David Kingsley on Monday drove more than two hours from Lafayette, near Boulder, to Eagle to contest the $250 speeding ticket he got in East Vail in June.
Dean Yocum, 34, of Denver also came to the Eagle County Justice Center on Monday to get the six point-ticket he received at the same spot during reconstruction on Interstate 70 after the infamous “sinkhole” reduced to four points.
“You play the game,” Yocum said. “You come here and you get it reduced.”
For Kingsley, 52, who got his ticket reduced to $127.80 and his points reduced from six to four, the primary issue wasn’t the money but the points. If a person gets 12 points in a 12-month period he can lose his drivers license for one year.

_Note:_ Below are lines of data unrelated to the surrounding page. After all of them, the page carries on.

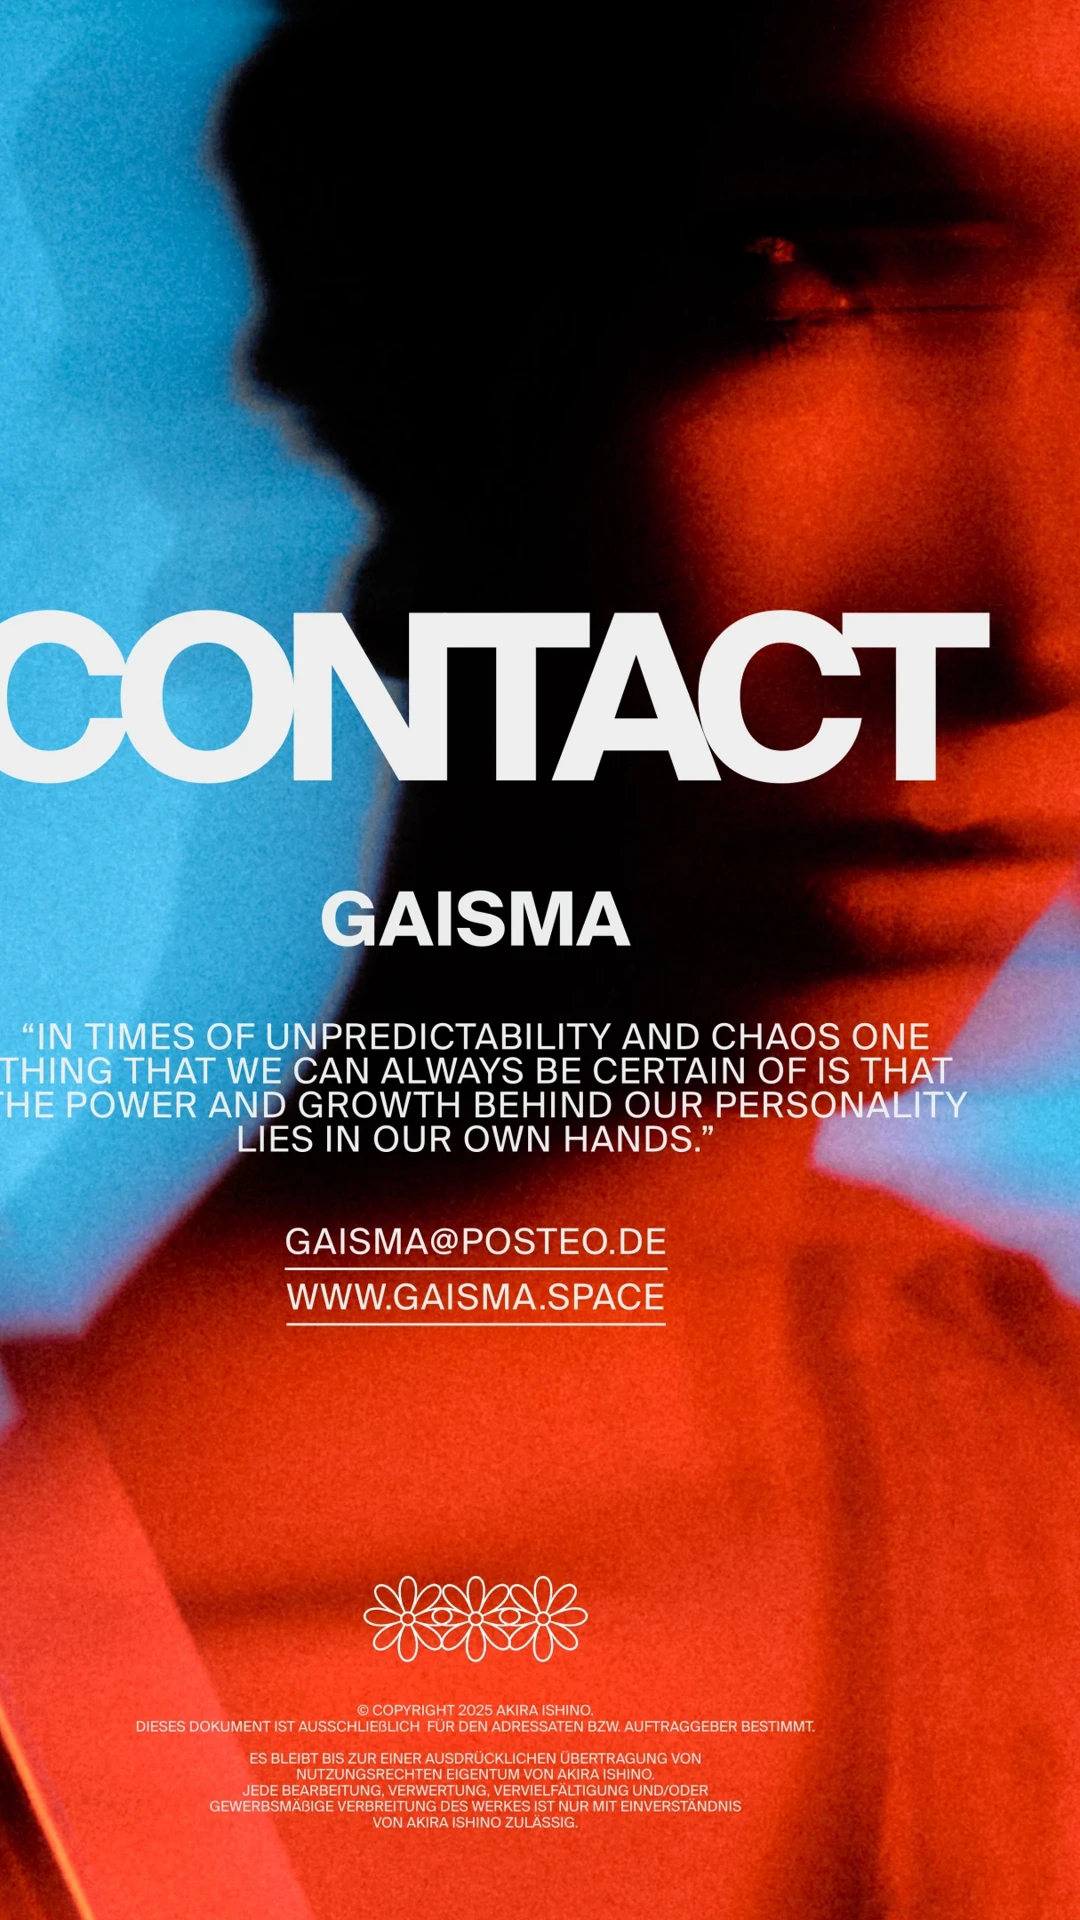
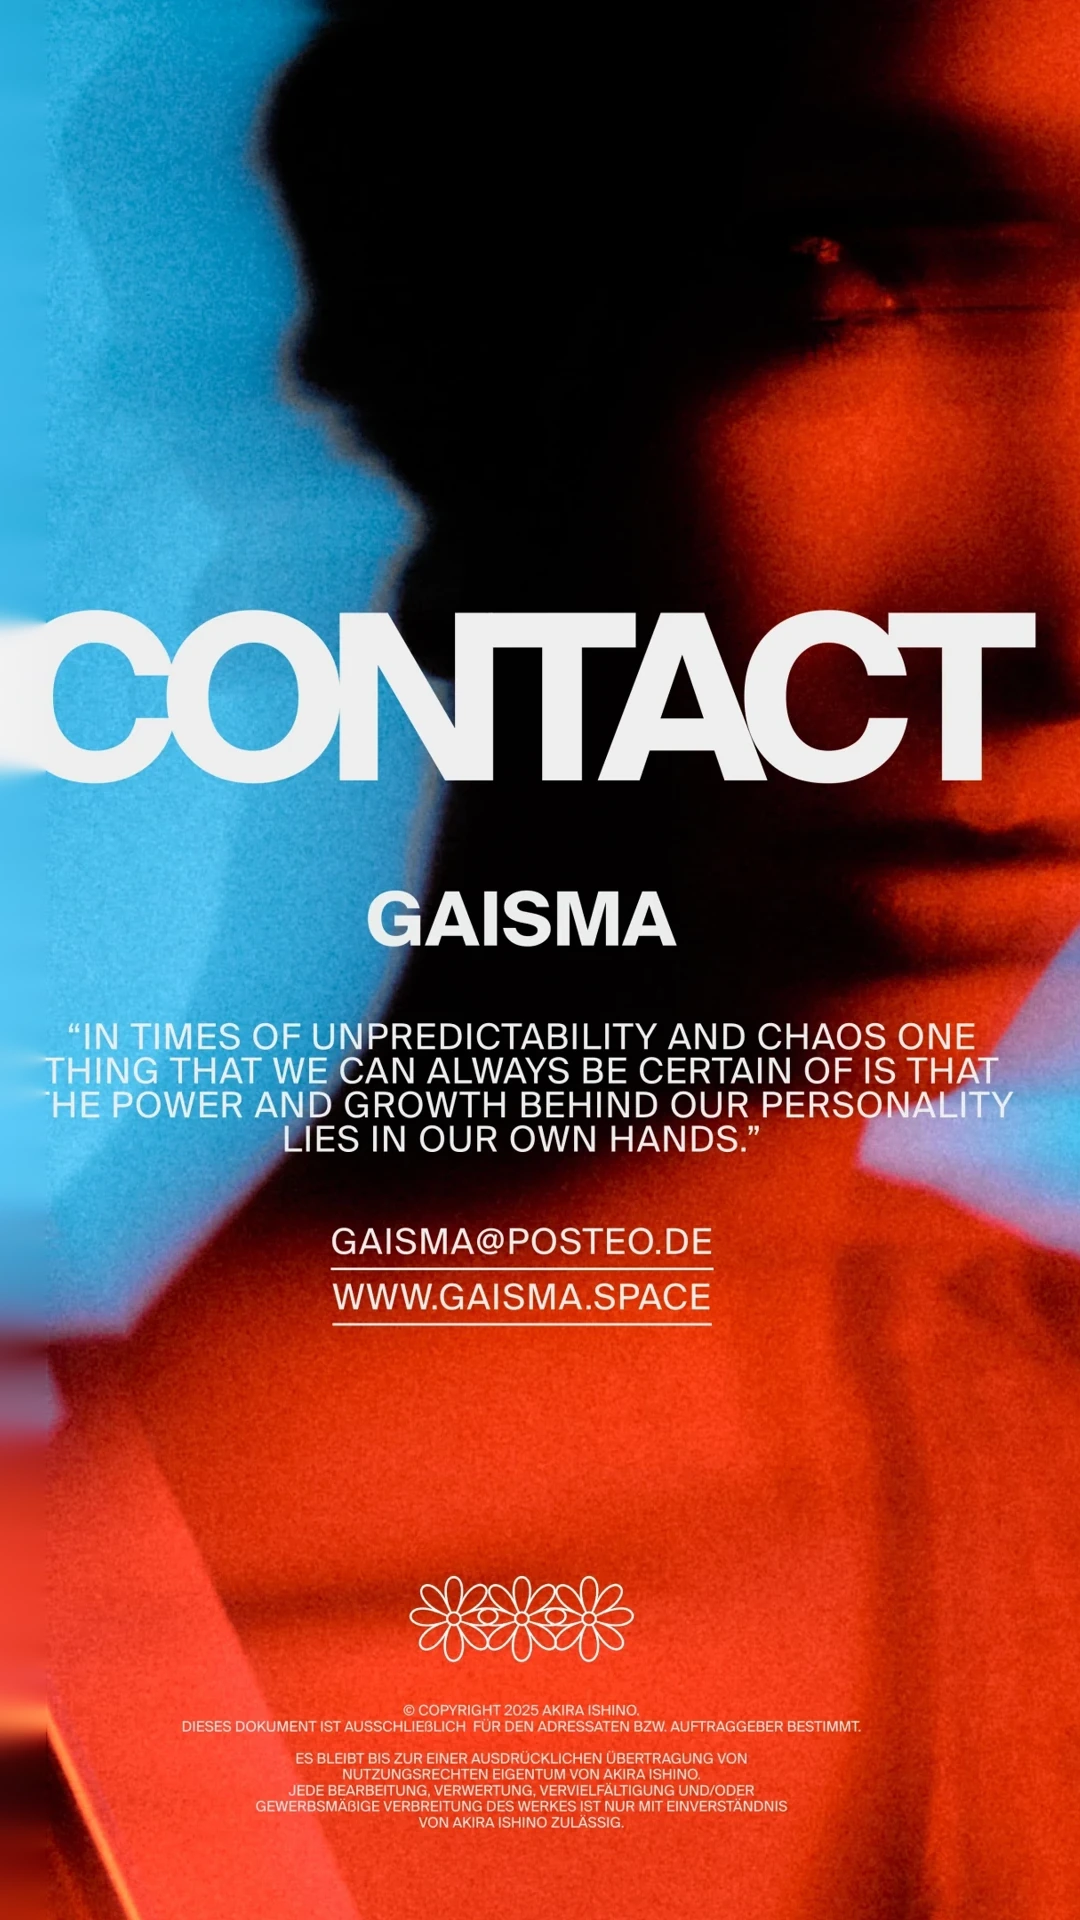
Fix CONTACT text getting cut off on the mobile contact page
The mobile hero image had the word CONTACT (and part of the quote text)
clipped flush against the left edge with almost no margin on the right,
both in the source image itself and in how it was cropped on screen.

- Re-composited the mobile image so CONTACT and the quote text sit with
  even breathing room on both sides (the previously fully-clipped "C"
  was reconstructed since no source pixels existed for it).
- Switched the mobile layout from a full-bleed object-cover crop to a
  width-constrained, aspect-ratio-preserving box (like the desktop
  version already does), so narrow phone viewports no longer crop the
  sides of the image at all.
- Repositioned the invisible mailto tap target to match the shifted
  text.

Claude-Session: https://claude.ai/code/session_01E1QXDnTNKk2QJ1t6YtVCqY

diff --git a/app/contact/page.tsx b/app/contact/page.tsx
@@ -28,21 +28,26 @@ export default function ContactPage() {
         />
       </div>
 
-      {/* Mobile: portrait crop — face + all text visible */}
-      <div className="md:hidden relative w-full h-full">
+      {/* Mobile: full portrait design, no side cropping */}
+      <div
+        className="md:hidden relative"
+        style={{
+          width: "min(100%, calc((100vh - 50px) * 1080 / 1920))",
+          aspectRatio: "1080 / 1920",
+        }}
+      >
         <Image
           src="/contact-page-mobile.webp"
           alt="Contact GAISMA"
           fill
-          className="object-cover"
-          style={{ objectPosition: "left center" }}
+          className="object-contain"
           priority
         />
         {/* Transparent link over GAISMA@POSTEO.DE on mobile */}
         <a
           href="mailto:gaisma@posteo.de"
           className="absolute cursor-pointer"
-          style={{ left: "36%", top: "63%", width: "48%", height: "5%" }}
+          style={{ left: "29%", top: "63%", width: "38%", height: "6%" }}
           aria-label="Email GAISMA"
         />
       </div>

“Those points could also cost you about $3,000 more in car insurance, and they’ll stay for years,” said Kingsley, adding this was the second ticket he’s ever received.

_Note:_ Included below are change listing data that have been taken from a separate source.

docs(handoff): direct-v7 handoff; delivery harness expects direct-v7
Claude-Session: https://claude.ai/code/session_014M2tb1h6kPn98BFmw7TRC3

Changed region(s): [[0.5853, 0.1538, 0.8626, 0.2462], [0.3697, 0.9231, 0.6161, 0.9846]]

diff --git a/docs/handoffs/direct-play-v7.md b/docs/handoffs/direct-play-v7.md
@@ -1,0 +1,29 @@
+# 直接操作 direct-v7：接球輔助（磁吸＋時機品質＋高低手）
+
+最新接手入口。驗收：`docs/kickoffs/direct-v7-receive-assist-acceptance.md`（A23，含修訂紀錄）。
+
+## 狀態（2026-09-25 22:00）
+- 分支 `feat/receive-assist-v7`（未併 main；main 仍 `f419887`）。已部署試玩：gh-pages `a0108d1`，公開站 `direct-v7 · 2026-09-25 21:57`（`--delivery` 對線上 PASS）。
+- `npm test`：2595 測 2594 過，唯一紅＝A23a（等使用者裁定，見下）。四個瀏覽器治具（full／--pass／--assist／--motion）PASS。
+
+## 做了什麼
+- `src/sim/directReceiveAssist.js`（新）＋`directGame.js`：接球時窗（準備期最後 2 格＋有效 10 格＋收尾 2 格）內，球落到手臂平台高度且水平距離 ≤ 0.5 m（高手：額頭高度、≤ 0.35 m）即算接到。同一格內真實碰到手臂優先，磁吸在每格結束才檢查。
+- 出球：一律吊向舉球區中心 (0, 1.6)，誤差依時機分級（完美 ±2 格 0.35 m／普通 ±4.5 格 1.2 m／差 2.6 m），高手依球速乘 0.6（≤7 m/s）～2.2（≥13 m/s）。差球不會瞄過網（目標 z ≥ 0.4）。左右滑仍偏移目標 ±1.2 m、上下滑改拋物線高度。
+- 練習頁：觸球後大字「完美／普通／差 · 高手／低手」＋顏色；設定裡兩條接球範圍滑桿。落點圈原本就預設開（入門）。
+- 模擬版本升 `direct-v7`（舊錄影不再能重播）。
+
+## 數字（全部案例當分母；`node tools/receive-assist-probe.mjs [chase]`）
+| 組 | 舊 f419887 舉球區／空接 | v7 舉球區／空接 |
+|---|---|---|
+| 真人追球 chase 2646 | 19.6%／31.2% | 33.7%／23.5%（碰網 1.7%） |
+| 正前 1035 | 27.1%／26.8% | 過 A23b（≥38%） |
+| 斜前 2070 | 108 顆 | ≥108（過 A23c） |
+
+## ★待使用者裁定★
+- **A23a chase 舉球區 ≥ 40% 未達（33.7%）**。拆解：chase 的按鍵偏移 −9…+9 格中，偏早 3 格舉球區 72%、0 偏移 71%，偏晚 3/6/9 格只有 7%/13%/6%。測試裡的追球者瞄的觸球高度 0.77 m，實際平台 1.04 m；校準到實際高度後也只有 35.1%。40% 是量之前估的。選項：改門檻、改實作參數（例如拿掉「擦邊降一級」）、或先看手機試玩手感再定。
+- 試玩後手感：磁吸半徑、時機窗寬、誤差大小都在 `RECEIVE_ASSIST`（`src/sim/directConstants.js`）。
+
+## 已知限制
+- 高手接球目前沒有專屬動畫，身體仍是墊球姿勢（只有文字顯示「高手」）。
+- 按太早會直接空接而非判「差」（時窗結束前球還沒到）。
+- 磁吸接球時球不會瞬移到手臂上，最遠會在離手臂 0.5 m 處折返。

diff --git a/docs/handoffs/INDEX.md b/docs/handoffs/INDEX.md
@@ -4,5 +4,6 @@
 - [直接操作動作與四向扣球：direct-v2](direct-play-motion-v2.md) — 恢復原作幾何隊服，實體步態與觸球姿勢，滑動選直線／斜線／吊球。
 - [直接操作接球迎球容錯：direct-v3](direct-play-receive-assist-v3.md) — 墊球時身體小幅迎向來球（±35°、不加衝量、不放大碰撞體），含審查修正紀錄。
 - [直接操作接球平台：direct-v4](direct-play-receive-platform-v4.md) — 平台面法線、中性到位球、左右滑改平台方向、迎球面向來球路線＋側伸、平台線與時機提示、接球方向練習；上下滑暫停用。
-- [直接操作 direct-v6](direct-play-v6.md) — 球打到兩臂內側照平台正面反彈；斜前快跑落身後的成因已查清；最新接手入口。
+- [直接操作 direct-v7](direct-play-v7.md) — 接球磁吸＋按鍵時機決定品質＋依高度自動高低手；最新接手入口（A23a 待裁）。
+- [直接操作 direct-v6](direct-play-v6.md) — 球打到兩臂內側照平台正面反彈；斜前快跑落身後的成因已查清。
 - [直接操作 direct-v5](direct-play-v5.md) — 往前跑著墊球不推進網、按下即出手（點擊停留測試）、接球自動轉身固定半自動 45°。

Indeed, the justice center was swarmed Monday with about 150 people who had been pulled over in a mile-long construction zone where for weeks the speed limit had been drastically reduced, from 65 mph to 35 mph.
Sgt. George Dingfelder said the Colorado State Patrol issued more than 1,400 tickets from June 1 to July 25, doubling fines in the construction zone. Motorists caught driving 10 to 19 mph over the limit received $126 fines and four points on their drivers records; those driving 20 to 24 mph over the limit were handed $250 fines and six points; and those going at 25 mph or more over the limit got immediate summonses for mandatory court appearances.
“I was commuting from Avon to Summit County every day and I saw them stopping three cars at a time,” said Pam Slater, 42, of Aurora. “After watching it everyday, it felt like entrapment.”
Slater, who also got a $250 ticket, said she couldn’t see the 35 mph sign because there were three trucks blocking it.
Jim Thompson, president of Vail Resorts Development Company, said his ticket was “unfair.” Thompson got a four-point ticket for driving at 48 mph.
“It was Sunday morning and nobody was working on the highway,” he said while waiting in line.
Yocum also said he felt entrapped by the situation.
“The signage was poor,” he said.
But Dingfelder said during first few weeks of construction there were signs everywhere. When the construction zone was shortened after a few weeks, it was still posted a maximum speed of 35 mph, standard to working zones, he said.
“It was well-posted,” Dingfelder said. “If you didn’t see it, either you weren’t paying attention or you were going too fast to see it.”
Two court clerks, under direction of an Eagle County judge, offered the violators a reduction of two points on their tickets or another court date to contest it.
But Yocum, like most of the other violators, decided to pay and leave.
“I’m self-employed and I took time off work,” he said. “I’m not coming back.”
Veronica Whitney can be reached at 949-0555, ext. 454, or at